DC Universe Online
Platforms: PlayStation 3, PC
Genre: Online role-playing; Publisher: Sony
ESRB Rating: T, for teen
Grade: 4 stars (out of 5)
Not every online multiplayer game strives to be World of Warcraft. Being fast, furious and effective in a rather abbreviated time span can actually work in a game’s favor, as long as the game effectively provides what it promises.
This is essentially the good/bad appeal of DC Universe Online. This massively multiplayer online game (MMOG) is seemingly built and designed for the gamer who wants tons of action, wants the character to reach the top of his or her abilities, and then feel comfortable enough to move on.
Let’s face it: There may not be a better way to do this than by basing the entire game off the DC Comics license.
Instead of populating an unknown world with hobbits, archers and warriors, you get to create a superhero (or supervillain, if you prefer) and interact with characters you already know and some you may not remember.
With the game’s easy-to-navigate character creator, it takes all of about 30 seconds before you find yourself in some fighting.
This is the core of the game: Get into battle, move along and then get into another battle. The cities of Gotham and Metropolis serve as the well-populated battlegrounds, and you’ll form factions and adjust your characters’ skills to achieve victory easier.
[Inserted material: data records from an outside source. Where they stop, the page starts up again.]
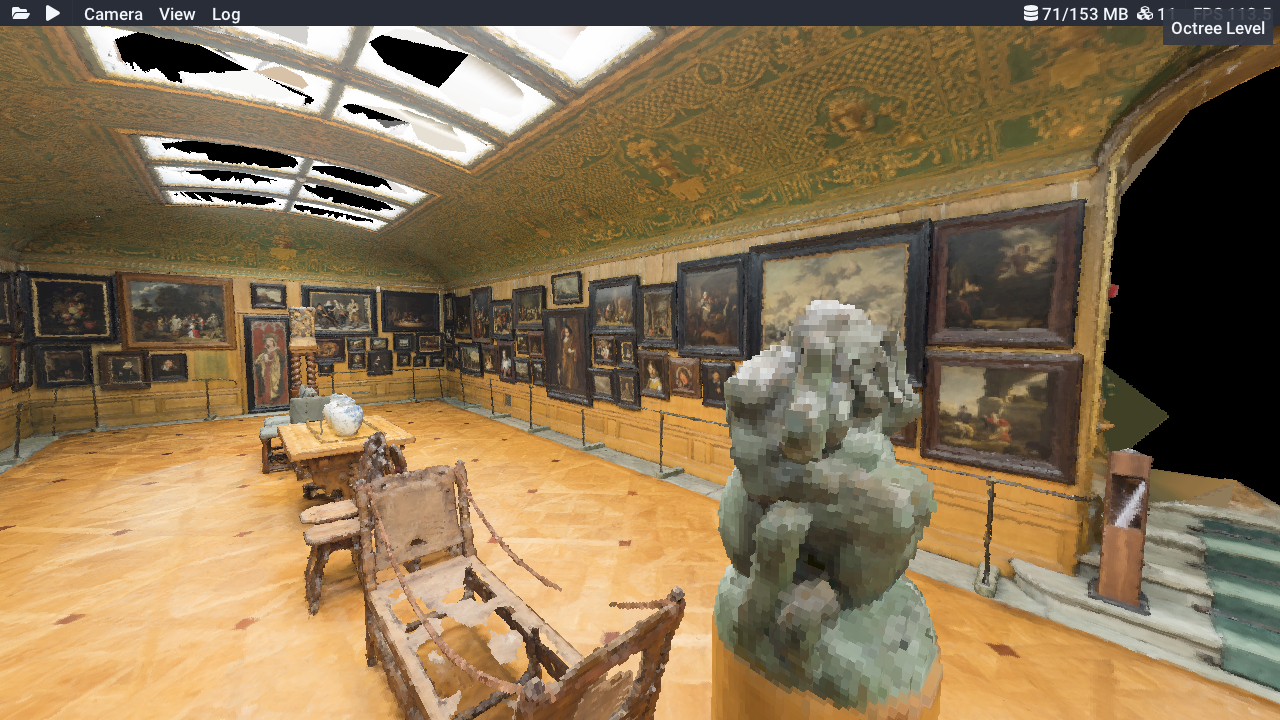
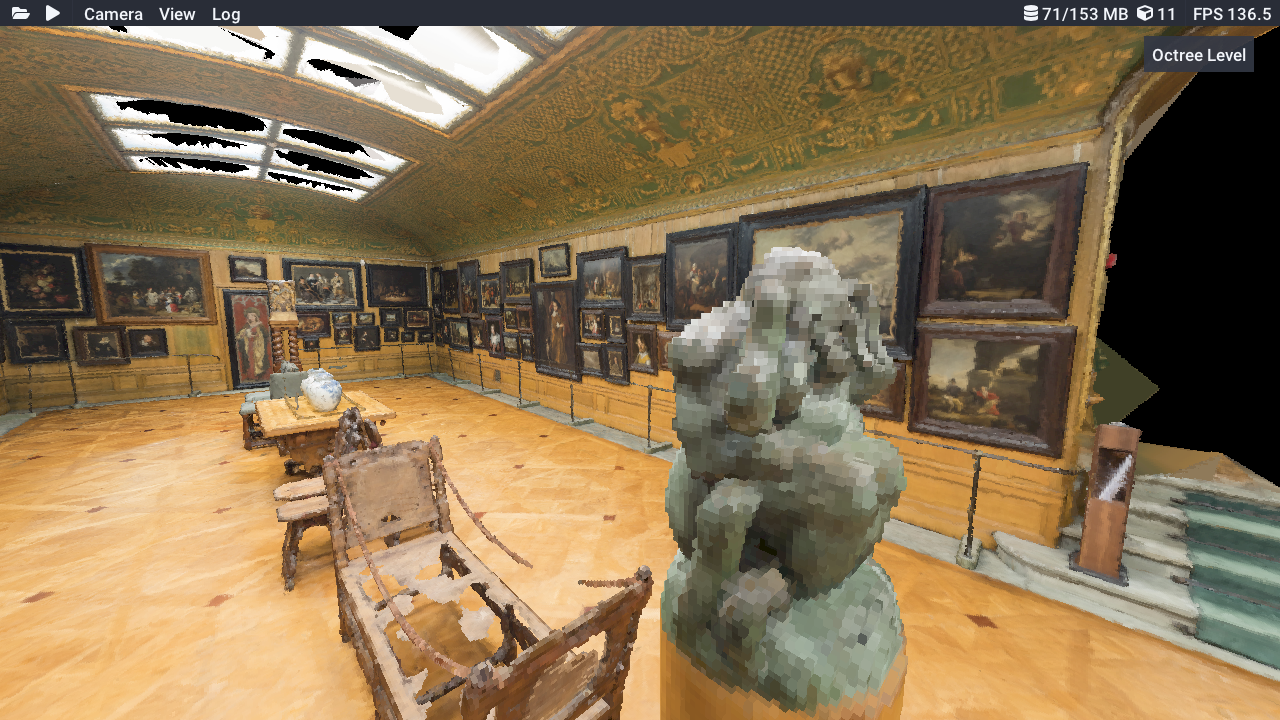
small changes

diff --git a/src/Application.cpp b/src/Application.cpp
@@ -453,7 +453,7 @@ void Application::ui_menubar() {
 		ImGui::SameLine(indent_w);
 		ImGui::Separator();
 
-		sprintf(buf, ICON_FA_CUBES " %d", m_octree->GetLevel());
+		sprintf(buf, ICON_FA_CUBE " %d", m_octree->GetLevel());
 		indent_w -= ImGui::CalcTextSize(buf).x + 8;
 		ImGui::SameLine(indent_w);
 		ImGui::TextUnformatted(buf);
Leveling up and unlocking new content from clothing to equipment comes often, and the game constantly rewards you for continued play.
Those looking for greater meaning in this game or hoping to spend the next 12 months living out a second life within this space will find it disappointing. After a while, there are few new dungeons and buildings to raid.
Whether it’s intended or not, the DC Universe Online is a perfect entry-level MMOG that pairs immediate and constant gameplay with a well-known trough of characters and storylines to keep you interested until you top off your character.
Gamers may not hunker down for the long haul, but they won’t complain that their time was not action-packed.
Platforms: Xbox 360, PlayStation 3
Genre: Shooter; Publisher: Square Enix
ESRB Rating: M, for mature
Grade: 2.5 stars
A premise alone can sometimes be enough to send a title into stardom. Mindjack has exactly that kind of potential, but the execution leaves you wanting more and focusing too often on what could have been.
In this futuristic setting, two competing entities can enter the minds of just about any character and command it to do their bidding. No one can be trusted, and the person by your side can quickly become your enemy.
Awesome premise, right? If only the gameplay matched the idea’s wit.
Being able to “hack” into the mind of a random human, animal or robot in a given space is really smart gaming.
Pinned behind cover by numerous shooters? Just leave your body and hack into someone nearby who’s got the drop on those pesky foes.
It’s genius when it works, but most of the time you’re left hoping for more.
This is primarily because the controls are stiff. Real stiff. Like walking-dead stiff. Yes, you can run and tumble and execute some melee moves, but none of it feels fluid.
Pair with this the incredibly weak artificial intelligence (for both friend and foe), and the game’s weaknesses get exposed. The drab environments don’t do Mindjack any favors, either (apparently gray is the only acceptable color to wear and decorate with).
Mindjack begins with an intriguing proposition of not truly knowing who is your friend and who is your enemy.
The game lets you down too often, however, and leaves your constantly feeling that it’s never on your side.
Follow Chris Campbell at twitter.com/campbler.